** Opening GIVEN DATA block **
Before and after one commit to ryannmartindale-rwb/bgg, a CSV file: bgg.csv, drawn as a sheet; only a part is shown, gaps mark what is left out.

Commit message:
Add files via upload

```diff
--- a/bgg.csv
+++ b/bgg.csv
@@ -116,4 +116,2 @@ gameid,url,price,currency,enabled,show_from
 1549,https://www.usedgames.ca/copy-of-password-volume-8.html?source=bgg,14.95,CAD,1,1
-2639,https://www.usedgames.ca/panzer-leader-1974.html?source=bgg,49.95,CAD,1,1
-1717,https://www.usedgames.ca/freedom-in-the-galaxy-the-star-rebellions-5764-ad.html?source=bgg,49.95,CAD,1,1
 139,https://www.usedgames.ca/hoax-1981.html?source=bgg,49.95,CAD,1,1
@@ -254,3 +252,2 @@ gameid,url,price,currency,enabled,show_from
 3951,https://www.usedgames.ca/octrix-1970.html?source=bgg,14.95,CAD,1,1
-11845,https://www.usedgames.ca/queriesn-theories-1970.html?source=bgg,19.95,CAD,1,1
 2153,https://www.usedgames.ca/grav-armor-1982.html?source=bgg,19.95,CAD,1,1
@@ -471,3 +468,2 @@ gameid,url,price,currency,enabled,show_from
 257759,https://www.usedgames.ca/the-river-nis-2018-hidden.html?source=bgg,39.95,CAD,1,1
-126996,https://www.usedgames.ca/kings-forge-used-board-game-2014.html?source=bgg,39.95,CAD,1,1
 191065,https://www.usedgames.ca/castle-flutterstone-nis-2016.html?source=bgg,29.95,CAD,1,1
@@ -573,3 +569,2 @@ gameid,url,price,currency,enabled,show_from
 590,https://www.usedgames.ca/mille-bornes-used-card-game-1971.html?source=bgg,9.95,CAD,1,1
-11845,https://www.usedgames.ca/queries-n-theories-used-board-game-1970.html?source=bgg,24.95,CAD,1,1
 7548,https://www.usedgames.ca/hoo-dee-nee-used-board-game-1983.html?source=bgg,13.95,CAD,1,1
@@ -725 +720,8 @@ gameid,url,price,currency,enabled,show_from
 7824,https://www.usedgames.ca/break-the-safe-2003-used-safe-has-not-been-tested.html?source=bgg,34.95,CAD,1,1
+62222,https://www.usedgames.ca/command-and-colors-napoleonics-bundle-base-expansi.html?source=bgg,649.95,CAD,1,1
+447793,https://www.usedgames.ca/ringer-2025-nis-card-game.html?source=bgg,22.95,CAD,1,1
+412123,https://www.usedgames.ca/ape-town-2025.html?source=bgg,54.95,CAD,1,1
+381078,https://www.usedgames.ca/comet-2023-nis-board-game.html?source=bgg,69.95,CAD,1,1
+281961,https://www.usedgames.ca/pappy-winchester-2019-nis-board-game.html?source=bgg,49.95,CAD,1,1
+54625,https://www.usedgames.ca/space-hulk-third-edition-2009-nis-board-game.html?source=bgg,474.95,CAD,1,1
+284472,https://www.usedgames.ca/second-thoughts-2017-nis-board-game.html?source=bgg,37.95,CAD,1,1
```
** Closing GIVEN DATA block **
TASK |
Copy every record verbatim.

RESULT |
Before and after one commit to ryannmartindale-rwb/bgg, a CSV file: bgg.csv, drawn as a sheet; only a part is shown, gaps mark what is left out.

Commit message:
Add files via upload

```diff
--- a/bgg.csv
+++ b/bgg.csv
@@ -116,4 +116,2 @@ gameid,url,price,currency,enabled,show_from
 1549,https://www.usedgames.ca/copy-of-password-volume-8.html?source=bgg,14.95,CAD,1,1
-2639,https://www.usedgames.ca/panzer-leader-1974.html?source=bgg,49.95,CAD,1,1
-1717,https://www.usedgames.ca/freedom-in-the-galaxy-the-star-rebellions-5764-ad.html?source=bgg,49.95,CAD,1,1
 139,https://www.usedgames.ca/hoax-1981.html?source=bgg,49.95,CAD,1,1
@@ -254,3 +252,2 @@ gameid,url,price,currency,enabled,show_from
 3951,https://www.usedgames.ca/octrix-1970.html?source=bgg,14.95,CAD,1,1
-11845,https://www.usedgames.ca/queriesn-theories-1970.html?source=bgg,19.95,CAD,1,1
 2153,https://www.usedgames.ca/grav-armor-1982.html?source=bgg,19.95,CAD,1,1
@@ -471,3 +468,2 @@ gameid,url,price,currency,enabled,show_from
 257759,https://www.usedgames.ca/the-river-nis-2018-hidden.html?source=bgg,39.95,CAD,1,1
-126996,https://www.usedgames.ca/kings-forge-used-board-game-2014.html?source=bgg,39.95,CAD,1,1
 191065,https://www.usedgames.ca/castle-flutterstone-nis-2016.html?source=bgg,29.95,CAD,1,1
@@ -573,3 +569,2 @@ gameid,url,price,currency,enabled,show_from
 590,https://www.usedgames.ca/mille-bornes-used-card-game-1971.html?source=bgg,9.95,CAD,1,1
-11845,https://www.usedgames.ca/queries-n-theories-used-board-game-1970.html?source=bgg,24.95,CAD,1,1
 7548,https://www.usedgames.ca/hoo-dee-nee-used-board-game-1983.html?source=bgg,13.95,CAD,1,1
@@ -725 +720,8 @@ gameid,url,price,currency,enabled,show_from
 7824,https://www.usedgames.ca/break-the-safe-2003-used-safe-has-not-been-tested.html?source=bgg,34.95,CAD,1,1
+62222,https://www.usedgames.ca/command-and-colors-napoleonics-bundle-base-expansi.html?source=bgg,649.95,CAD,1,1
+447793,https://www.usedgames.ca/ringer-2025-nis-card-game.html?source=bgg,22.95,CAD,1,1
+412123,https://www.usedgames.ca/ape-town-2025.html?source=bgg,54.95,CAD,1,1
+381078,https://www.usedgames.ca/comet-2023-nis-board-game.html?source=bgg,69.95,CAD,1,1
+281961,https://www.usedgames.ca/pappy-winchester-2019-nis-board-game.html?source=bgg,49.95,CAD,1,1
+54625,https://www.usedgames.ca/space-hulk-third-edition-2009-nis-board-game.html?source=bgg,474.95,CAD,1,1
+284472,https://www.usedgames.ca/second-thoughts-2017-nis-board-game.html?source=bgg,37.95,CAD,1,1
```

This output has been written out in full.